I want to argue that the attention of any formal study of contemporary poetry must be dual. It must focus on form in the technical sense, on identifiable forms in play, the ones identified by Veronica Forrest-Thomson in her prescient Poetic Artifice as enjambment, line, rhythm, rhyme, etc., and on form in a general, more performative sense, that prioritises acts of forming and our apprehension of their coming to form. Forms and forming I call this pair for ease. Associating one with the other, Derek Attridge argues that form is the force that stages a performance of any text: we need to apprehend ‘the eventness of the literary work, which means that form needs to be understood verbally – as ‘taking form” of “forming”, or even “loosing form”', but he insists that the devices of artifice ‘are precisely what call forth the performative response’ of any engaged reader, directly connected to the event of singularity which is the irruption of an inventive otherness in our productive reading.



Both types of form are capable of carrying a semantic or cognitive charge, demonstrating that forms think. They contain or envelop meaning(s) of knowledge(s) and might demonstrate how new meaning and (non-propositional) knowledge might be formed and formulated.

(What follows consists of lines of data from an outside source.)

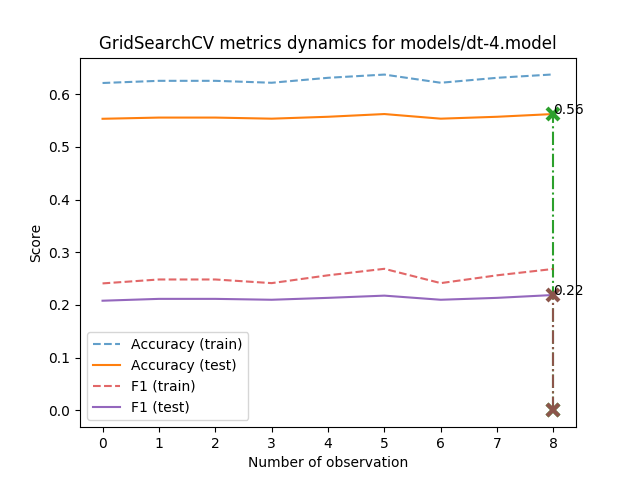
Earlier version of the Graphviz export models/dt-4.model_metrics.png (AverHLV/diploma-computations). Its source is kept beside it as models/dt-4.model.dot.
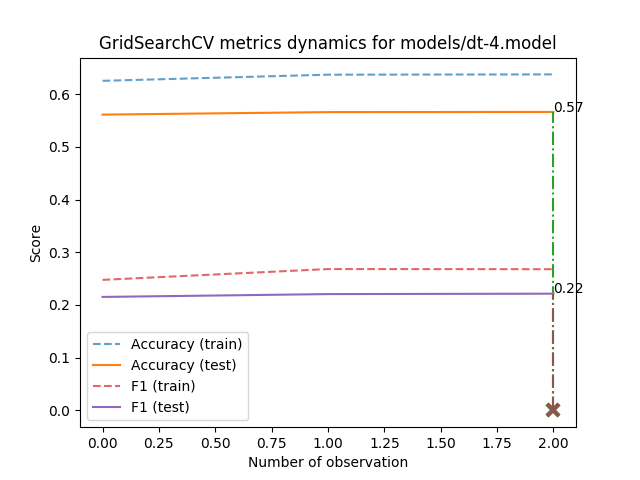
Later version of the same file.

Change to the diagram source:
```diff
@@ -1,56 +1,56 @@
 digraph Tree {
 node [shape=box, style="filled", color="black"] ;
-0 [label="Topic <= 0.998\ngini = 0.558\nsamples = 12051\nvalue = [[25, 5162, 698, 4398, 1768]\n[330, 7345, 2421, 810, 1145]\n[145, 6593, 575, 4045, 693]\n...\n[15, 5632, 841, 3935, 1628]\n[9, 140, 60, 48, 11794]\n[15, 2030, 23, 7734, 2249]]", fillcolor="#fefcfb"] ;
-1 [label="ОБ <= -0.369\ngini = 0.543\nsamples = 9263\nvalue = [[21, 4617, 554, 2691, 1380]\n[277, 5793, 1743, 558, 892]\n[124, 5788, 470, 2242, 639]\n...\n[15, 4919, 452, 2500, 1377]\n[7, 118, 38, 38, 9062]\n[14, 1815, 17, 5833, 1584]]", fillcolor="#fdf6f0"] ;
+0 [label="Topic <= 0.998\ngini = 0.557\nsamples = 12051\nvalue = [[29, 5136, 709, 4423, 1754]\n[320, 7314, 2461, 824, 1132]\n[159, 6626, 587, 3997, 682]\n...\n[16, 5680, 833, 3905, 1617]\n[9, 140, 68, 43, 11791]\n[17, 1995, 26, 7793, 2220]]", fillcolor="#fefcfa"] ;
+1 [label="ОБ <= -0.236\ngini = 0.542\nsamples = 9312\nvalue = [[24, 4612, 561, 2744, 1371]\n[269, 5793, 1790, 560, 900]\n[138, 5820, 483, 2244, 627]\n...\n[16, 4984, 443, 2501, 1368]\n[8, 120, 40, 35, 9109]\n[16, 1789, 18, 5886, 1603]]", fillcolor="#fdf5f0"] ;
 0 -> 1 [labeldistance=2.5, labelangle=45, headlabel="True"] ;
-5 [label="Позафракційні <= -1.95\ngini = 0.532\nsamples = 2170\nvalue = [[7, 1216, 75, 450, 422]\n[40, 1447, 221, 161, 301]\n[26, 1331, 65, 479, 269]\n...\n[7, 1138, 83, 561, 381]\n[1, 16, 7, 1, 2145]\n[8, 330, 1, 1229, 602]]", fillcolor="#fcf1e9"] ;
+5 [label="Позафракційні <= -1.95\ngini = 0.534\nsamples = 2489\nvalue = [[12, 1350, 105, 556, 466]\n[41, 1624, 314, 177, 333]\n[35, 1506, 77, 536, 335]\n...\n[8, 1289, 97, 651, 444]\n[2, 17, 9, 1, 2460]\n[11, 380, 1, 1425, 672]]", fillcolor="#fcf2eb"] ;
 1 -> 5 ;
-7 [label="gini = 0.409\nsamples = 215\nvalue = [[1, 21, 2, 125, 66]\n[0, 115, 36, 40, 24]\n[1, 38, 3, 132, 41]\n...\n[1, 22, 6, 98, 88]\n[0, 0, 0, 0, 215]\n[0, 2, 0, 42, 171]]", fillcolor="#f1bd97"] ;
+7 [label="gini = 0.417\nsamples = 218\nvalue = [[2, 25, 2, 117, 72]\n[0, 113, 45, 37, 23]\n[1, 40, 4, 132, 41]\n...\n[1, 25, 6, 103, 83]\n[0, 0, 0, 0, 218]\n[0, 4, 0, 43, 171]]", fillcolor="#f2c09c"] ;
 5 -> 7 ;
-8 [label="ВОБ <= -0.559\ngini = 0.515\nsamples = 1955\nvalue = [[6, 1195, 73, 325, 356]\n[40, 1332, 185, 121, 277]\n[25, 1293, 62, 347, 228]\n...\n[6, 1116, 77, 463, 293]\n[1, 16, 7, 1, 1930]\n[8, 328, 1, 1187, 431]]", fillcolor="#fbeade"] ;
+8 [label="ВОБ <= -0.559\ngini = 0.52\nsamples = 2271\nvalue = [[10, 1325, 103, 439, 394]\n[41, 1511, 269, 140, 310]\n[34, 1466, 73, 404, 294]\n...\n[7, 1264, 91, 548, 361]\n[2, 17, 9, 1, 2242]\n[11, 376, 1, 1382, 501]]", fillcolor="#fbece1"] ;
 5 -> 8 ;
-23 [label="gini = 0.53\nsamples = 468\nvalue = [[0, 248, 11, 105, 104]\n[9, 240, 43, 44, 132]\n[6, 261, 26, 130, 45]\n...\n[0, 232, 15, 162, 59]\n[0, 0, 0, 0, 468]\n[1, 90, 0, 286, 91]]", fillcolor="#fcf0e8"] ;
+23 [label="gini = 0.526\nsamples = 561\nvalue = [[0, 272, 22, 153, 114]\n[9, 287, 58, 43, 164]\n[8, 311, 30, 133, 79]\n...\n[1, 267, 15, 205, 73]\n[0, 0, 0, 0, 561]\n[1, 107, 0, 357, 96]]", fillcolor="#fceee5"] ;
 8 -> 23 ;
-24 [label="gini = 0.494\nsamples = 1487\nvalue = [[6, 947, 62, 220, 252]\n[31, 1092, 142, 77, 145]\n[19, 1032, 36, 217, 183]\n...\n[6, 884, 62, 301, 234]\n[1, 16, 7, 1, 1462]\n[7, 238, 1, 901, 340]]", fillcolor="#f9e1cf"] ;
+24 [label="gini = 0.503\nsamples = 1710\nvalue = [[10, 1053, 81, 286, 280]\n[32, 1224, 211, 97, 146]\n[26, 1155, 43, 271, 215]\n...\n[6, 997, 76, 343, 288]\n[2, 17, 9, 1, 1681]\n[10, 269, 1, 1025, 405]]", fillcolor="#fae5d6"] ;
 8 -> 24 ;
-6 [label="Topic <= -1.596\ngini = 0.536\nsamples = 7093\nvalue = [[14, 3401, 479, 2241, 958]\n[237, 4346, 1522, 397, 591]\n[98, 4457, 405, 1763, 370]\n...\n[8, 3781, 369, 1939, 996]\n[6, 102, 31, 37, 6917]\n[6, 1485, 16, 4604, 982]]", fillcolor="#fcf3ec"] ;
+6 [label="Topic <= -1.596\ngini = 0.534\nsamples = 6823\nvalue = [[12, 3262, 456, 2188, 905]\n[228, 4169, 1476, 383, 567]\n[103, 4314, 406, 1708, 292]\n...\n[8, 3695, 346, 1850, 924]\n[6, 103, 31, 34, 6649]\n[5, 1409, 17, 4461, 931]]", fillcolor="#fcf2eb"] ;
 1 -> 6 ;
-9 [label="gini = 0.47\nsamples = 337\nvalue = [[2, 92, 52, 170, 21]\n[5, 244, 63, 11, 14]\n[0, 85, 65, 185, 2]\n...\n[0, 80, 86, 128, 43]\n[0, 23, 1, 15, 298]\n[0, 23, 0, 232, 82]]", fillcolor="#f7d6bf"] ;
+9 [label="gini = 0.467\nsamples = 335\nvalue = [[3, 90, 58, 164, 20]\n[4, 249, 62, 9, 11]\n[0, 82, 65, 186, 2]\n...\n[1, 86, 81, 126, 41]\n[0, 21, 1, 15, 298]\n[0, 23, 0, 231, 81]]", fillcolor="#f6d5be"] ;
 6 -> 9 ;
-10 [label="НФ <= 0.573\ngini = 0.531\nsamples = 6756\nvalue = [[12, 3309, 427, 2071, 937]\n[232, 4102, 1459, 386, 577]\n[98, 4372, 340, 1578, 368]\n...\n[8, 3701, 283, 1811, 953]\n[6, 79, 30, 22, 6619]\n[6, 1462, 16, 4372, 900]]", fillcolor="#fcf1e8"] ;
+10 [label="НФ <= 0.573\ngini = 0.529\nsamples = 6488\nvalue = [[9, 3172, 398, 2024, 885]\n[224, 3920, 1414, 374, 556]\n[103, 4232, 341, 1522, 290]\n...\n[7, 3609, 265, 1724, 883]\n[6, 82, 30, 19, 6351]\n[5, 1386, 17, 4230, 850]]", fillcolor="#fcf0e7"] ;
 6 -> 10 ;
-13 [label="Екогрупа <= -1.414\ngini = 0.523\nsamples = 4598\nvalue = [[5, 2127, 252, 1545, 669]\n[127, 2929, 1009, 228, 305]\n[51, 2938, 217, 1120, 272]\n...\n[7, 2619, 199, 1323, 450]\n[4, 19, 16, 13, 4546]\n[2, 1031, 11, 3004, 550]]", fillcolor="#fbede3"] ;
+13 [label="Екогрупа <= -1.414\ngini = 0.521\nsamples = 4446\nvalue = [[5, 2058, 237, 1505, 641]\n[124, 2823, 996, 219, 284]\n[55, 2851, 227, 1090, 223]\n...\n[7, 2587, 191, 1265, 396]\n[4, 27, 16, 13, 4386]\n[4, 977, 11, 2934, 520]]", fillcolor="#fbede2"] ;
 10 -> 13 ;
-21 [label="gini = 0.492\nsamples = 229\nvalue = [[0, 68, 11, 112, 38]\n[4, 141, 41, 5, 38]\n[0, 87, 5, 137, 0]\n...\n[0, 86, 17, 92, 34]\n[0, 1, 0, 0, 228]\n[0, 14, 0, 66, 149]]", fillcolor="#f9e0ce"] ;
-13 -> 21 ;
-22 [label="gini = 0.518\nsamples = 4369\nvalue = [[5, 2059, 241, 1433, 631]\n[123, 2788, 968, 223, 267]\n[51, 2851, 212, 983, 272]\n...\n[7, 2533, 182, 1231, 416]\n[4, 18, 16, 13, 4318]\n[2, 1017, 11, 2938, 401]]", fillcolor="#fbebdf"] ;
-13 -> 22 ;
-14 [label="gini = 0.531\nsamples = 2158\nvalue = [[7, 1182, 175, 526, 268]\n[105, 1173, 450, 158, 272]\n[47, 1434, 123, 458, 96]\n...\n[1, 1082, 84, 488, 503]\n[2, 60, 14, 9, 2073]\n[4, 431, 5, 1368, 350]]", fillcolor="#fcf1e9"] ;
+17 [label="gini = 0.481\nsamples = 216\nvalue = [[0, 60, 14, 103, 39]\n[3, 132, 38, 4, 39]\n[0, 79, 6, 131, 0]\n...\n[0, 83, 11, 95, 27]\n[0, 2, 0, 0, 214]\n[0, 14, 0, 62, 140]]", fillcolor="#f8dbc7"] ;
+13 -> 17 ;
+18 [label="gini = 0.516\nsamples = 4230\nvalue = [[5, 1998, 223, 1402, 602]\n[121, 2691, 958, 215, 245]\n[55, 2772, 221, 959, 223]\n...\n[7, 2504, 180, 1170, 369]\n[4, 25, 16, 13, 4172]\n[4, 963, 11, 2872, 380]]", fillcolor="#fbeadf"] ;
+13 -> 18 ;
+14 [label="gini = 0.529\nsamples = 2042\nvalue = [[4, 1114, 161, 519, 244]\n[100, 1097, 418, 155, 272]\n[48, 1381, 114, 432, 67]\n...\n[0, 1022, 74, 459, 487]\n[2, 55, 14, 6, 1965]\n[1, 409, 6, 1296, 330]]", fillcolor="#fcf0e7"] ;
 10 -> 14 ;
-2 [label="НФ <= -0.149\ngini = 0.525\nsamples = 2788\nvalue = [[4, 545, 144, 1707, 388]\n[53, 1552, 678, 252, 253]\n[21, 805, 105, 1803, 54]\n...\n[0, 713, 389, 1435, 251]\n[2, 22, 22, 10, 2732]\n[1, 215, 6, 1901, 665]]", fillcolor="#fceee5"] ;
+2 [label="НФ <= -0.149\ngini = 0.526\nsamples = 2739\nvalue = [[5, 524, 148, 1679, 383]\n[51, 1521, 671, 264, 232]\n[21, 806, 104, 1753, 55]\n...\n[0, 696, 390, 1404, 249]\n[1, 20, 28, 8, 2682]\n[1, 206, 8, 1907, 617]]", fillcolor="#fceee5"] ;
 0 -> 2 [labeldistance=2.5, labelangle=-45, headlabel="False"] ;
-3 [label="Topic <= 1.016\ngini = 0.46\nsamples = 1881\nvalue = [[1, 158, 58, 1415, 249]\n[24, 1007, 467, 206, 177]\n[2, 332, 42, 1479, 26]\n...\n[0, 344, 234, 1213, 90]\n[0, 3, 2, 1, 1875]\n[1, 69, 1, 1339, 471]]", fillcolor="#f6d2b9"] ;
+3 [label="Topic <= 1.016\ngini = 0.461\nsamples = 1833\nvalue = [[1, 143, 62, 1383, 244]\n[25, 970, 463, 221, 154]\n[2, 336, 51, 1421, 23]\n...\n[0, 337, 234, 1165, 97]\n[0, 3, 2, 1, 1827]\n[1, 69, 3, 1338, 422]]", fillcolor="#f6d3ba"] ;
 2 -> 3 ;
-11 [label="Воля <= -0.217\ngini = 0.351\nsamples = 568\nvalue = [[0, 3, 23, 494, 48]\n[5, 403, 9, 95, 56]\n[0, 44, 10, 514, 0]\n...\n[0, 39, 142, 346, 41]\n[0, 0, 0, 0, 568]\n[0, 1, 0, 412, 155]]", fillcolor="#eca36f"] ;
+11 [label="Екогрупа <= -1.414\ngini = 0.351\nsamples = 540\nvalue = [[0, 3, 27, 465, 45]\n[7, 374, 11, 100, 48]\n[0, 46, 9, 485, 0]\n...\n[0, 40, 133, 328, 39]\n[0, 0, 0, 0, 540]\n[0, 1, 0, 403, 136]]", fillcolor="#eca470"] ;
 3 -> 11 ;
-25 [label="gini = 0.271\nsamples = 198\nvalue = [[0, 1, 21, 175, 1]\n[1, 112, 1, 49, 35]\n[0, 0, 3, 195, 0]\n...\n[0, 9, 11, 137, 41]\n[0, 0, 0, 0, 198]\n[0, 0, 0, 44, 154]]", fillcolor="#e58139"] ;
+25 [label="gini = 0.268\nsamples = 172\nvalue = [[0, 1, 23, 147, 1]\n[2, 95, 2, 48, 25]\n[0, 0, 2, 170, 0]\n...\n[0, 5, 7, 122, 38]\n[0, 0, 0, 0, 172]\n[0, 0, 0, 38, 134]]", fillcolor="#e58139"] ;
 11 -> 25 ;
-26 [label="gini = 0.327\nsamples = 370\nvalue = [[0, 2, 2, 319, 47]\n[4, 291, 8, 46, 21]\n[0, 44, 7, 319, 0]\n...\n[0, 30, 131, 209, 0]\n[0, 0, 0, 0, 370]\n[0, 1, 0, 368, 1]]", fillcolor="#ea995f"] ;
+26 [label="gini = 0.328\nsamples = 368\nvalue = [[0, 2, 4, 318, 44]\n[5, 279, 9, 52, 23]\n[0, 46, 7, 315, 0]\n...\n[0, 35, 126, 206, 1]\n[0, 0, 0, 0, 368]\n[0, 1, 0, 365, 2]]", fillcolor="#ea9b61"] ;
 11 -> 26 ;
-12 [label="Воля <= 0.475\ngini = 0.468\nsamples = 1313\nvalue = [[1, 155, 35, 921, 201]\n[19, 604, 458, 111, 121]\n[2, 288, 32, 965, 26]\n...\n[0, 305, 92, 867, 49]\n[0, 3, 2, 1, 1307]\n[1, 68, 1, 927, 316]]", fillcolor="#f6d6be"] ;
+12 [label="Воля <= 0.475\ngini = 0.469\nsamples = 1293\nvalue = [[1, 140, 35, 918, 199]\n[18, 596, 452, 121, 106]\n[2, 290, 42, 936, 23]\n...\n[0, 297, 101, 837, 58]\n[0, 3, 2, 1, 1287]\n[1, 68, 3, 935, 286]]", fillcolor="#f7d6bf"] ;
 3 -> 12 ;
-15 [label="Екогрупа <= -1.837\ngini = 0.512\nsamples = 636\nvalue = [[1, 120, 21, 349, 145]\n[11, 382, 133, 39, 71]\n[2, 213, 24, 373, 24]\n...\n[0, 197, 46, 362, 31]\n[0, 3, 2, 1, 630]\n[1, 44, 0, 292, 299]]", fillcolor="#fae8dc"] ;
-12 -> 15 ;
-17 [label="gini = 0.373\nsamples = 265\nvalue = [[0, 6, 1, 190, 68]\n[5, 115, 72, 20, 53]\n[0, 20, 4, 236, 5]\n...\n[0, 22, 14, 223, 6]\n[0, 0, 0, 0, 265]\n[1, 0, 0, 3, 261]]", fillcolor="#eead7e"] ;
-15 -> 17 ;
-18 [label="gini = 0.519\nsamples = 371\nvalue = [[1, 114, 20, 159, 77]\n[6, 267, 61, 19, 18]\n[2, 193, 20, 137, 19]\n...\n[0, 175, 32, 139, 25]\n[0, 3, 2, 1, 365]\n[0, 44, 0, 289, 38]]", fillcolor="#fbece1"] ;
-15 -> 18 ;
-16 [label="gini = 0.381\nsamples = 677\nvalue = [[0, 35, 14, 572, 56]\n[8, 222, 325, 72, 50]\n[0, 75, 8, 592, 2]\n...\n[0, 108, 46, 505, 18]\n[0, 0, 0, 0, 677]\n[0, 24, 1, 635, 17]]", fillcolor="#efb083"] ;
-12 -> 16 ;
-4 [label="Topic <= 1.016\ngini = 0.565\nsamples = 907\nvalue = [[3, 387, 86, 292, 139]\n[29, 545, 211, 46, 76]\n[19, 473, 63, 324, 28]\n...\n[0, 369, 155, 222, 161]\n[2, 19, 20, 9, 857]\n[0, 146, 5, 562, 194]]", fillcolor="#ffffff"] ;
+19 [label="Екогрупа <= -1.837\ngini = 0.512\nsamples = 607\nvalue = [[1, 103, 21, 340, 142]\n[11, 357, 136, 45, 58]\n[2, 203, 32, 349, 21]\n...\n[0, 186, 51, 333, 37]\n[0, 3, 2, 1, 601]\n[1, 40, 0, 293, 273]]", fillcolor="#fae8dc"] ;
+12 -> 19 ;
+21 [label="gini = 0.374\nsamples = 242\nvalue = [[0, 5, 1, 174, 62]\n[5, 103, 71, 20, 43]\n[0, 17, 4, 216, 5]\n...\n[0, 21, 14, 200, 7]\n[0, 0, 0, 0, 242]\n[1, 0, 0, 3, 238]]", fillcolor="#eeae7f"] ;
+19 -> 21 ;
+22 [label="gini = 0.518\nsamples = 365\nvalue = [[1, 98, 20, 166, 80]\n[6, 254, 65, 25, 15]\n[2, 186, 28, 133, 16]\n...\n[0, 165, 37, 133, 30]\n[0, 3, 2, 1, 359]\n[0, 40, 0, 290, 35]]", fillcolor="#fbebe0"] ;
+19 -> 22 ;
+20 [label="gini = 0.389\nsamples = 686\nvalue = [[0, 37, 14, 578, 57]\n[7, 239, 316, 76, 48]\n[0, 87, 10, 587, 2]\n...\n[0, 111, 50, 504, 21]\n[0, 0, 0, 0, 686]\n[0, 28, 3, 642, 13]]", fillcolor="#f0b48a"] ;
+12 -> 20 ;
+4 [label="Topic <= 1.016\ngini = 0.565\nsamples = 906\nvalue = [[4, 381, 86, 296, 139]\n[26, 551, 208, 43, 78]\n[19, 470, 53, 332, 32]\n...\n[0, 359, 156, 239, 152]\n[1, 17, 26, 7, 855]\n[0, 137, 5, 569, 195]]", fillcolor="#ffffff"] ;
 2 -> 4 ;
-19 [label="gini = 0.275\nsamples = 91\nvalue = [[0, 25, 20, 44, 2]\n[1, 69, 1, 7, 13]\n[0, 5, 0, 86, 0]\n...\n[0, 7, 66, 18, 0]\n[0, 0, 0, 0, 91]\n[0, 0, 0, 32, 59]]", fillcolor="#e5833c"] ;
-4 -> 19 ;
-20 [label="gini = 0.56\nsamples = 816\nvalue = [[3, 362, 66, 248, 137]\n[28, 476, 210, 39, 63]\n[19, 468, 63, 238, 28]\n...\n[0, 362, 89, 204, 161]\n[2, 19, 20, 9, 766]\n[0, 146, 5, 530, 135]]", fillcolor="#fffdfc"] ;
-4 -> 20 ;
+15 [label="gini = 0.281\nsamples = 102\nvalue = [[0, 23, 22, 53, 4]\n[1, 80, 2, 7, 12]\n[0, 6, 0, 96, 0]\n...\n[0, 7, 74, 21, 0]\n[0, 0, 0, 0, 102]\n[0, 0, 0, 34, 68]]", fillcolor="#e68742"] ;
+4 -> 15 ;
+16 [label="gini = 0.56\nsamples = 804\nvalue = [[4, 358, 64, 243, 135]\n[25, 471, 206, 36, 66]\n[19, 464, 53, 236, 32]\n...\n[0, 352, 82, 218, 152]\n[1, 17, 26, 7, 753]\n[0, 137, 5, 535, 127]]", fillcolor="#fffdfc"] ;
+4 -> 16 ;
 }
```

As such, aesthetic form carries a force operating on the individual (or collective) reader or viewer, which – in the case of poetry – means that the reader is the site where such meanings are staged by form, so that reading is formulating form, and formulating it into fluxing semantic and cognitive forms as a ‘performed mobility’. Wolfson even writes that literature lovers ‘respond to forms as a kind of content’. Formal considerations of both kinds (forms and forming) are engaged by active reading and enact meanings that moderate, exacerbate, subvert (or on rare occasions reinforce) the kind of extractable meaning that Forrest-Thomson and Attridge both decry as ‘paraphrase’. Paraphrase is amnesia of form.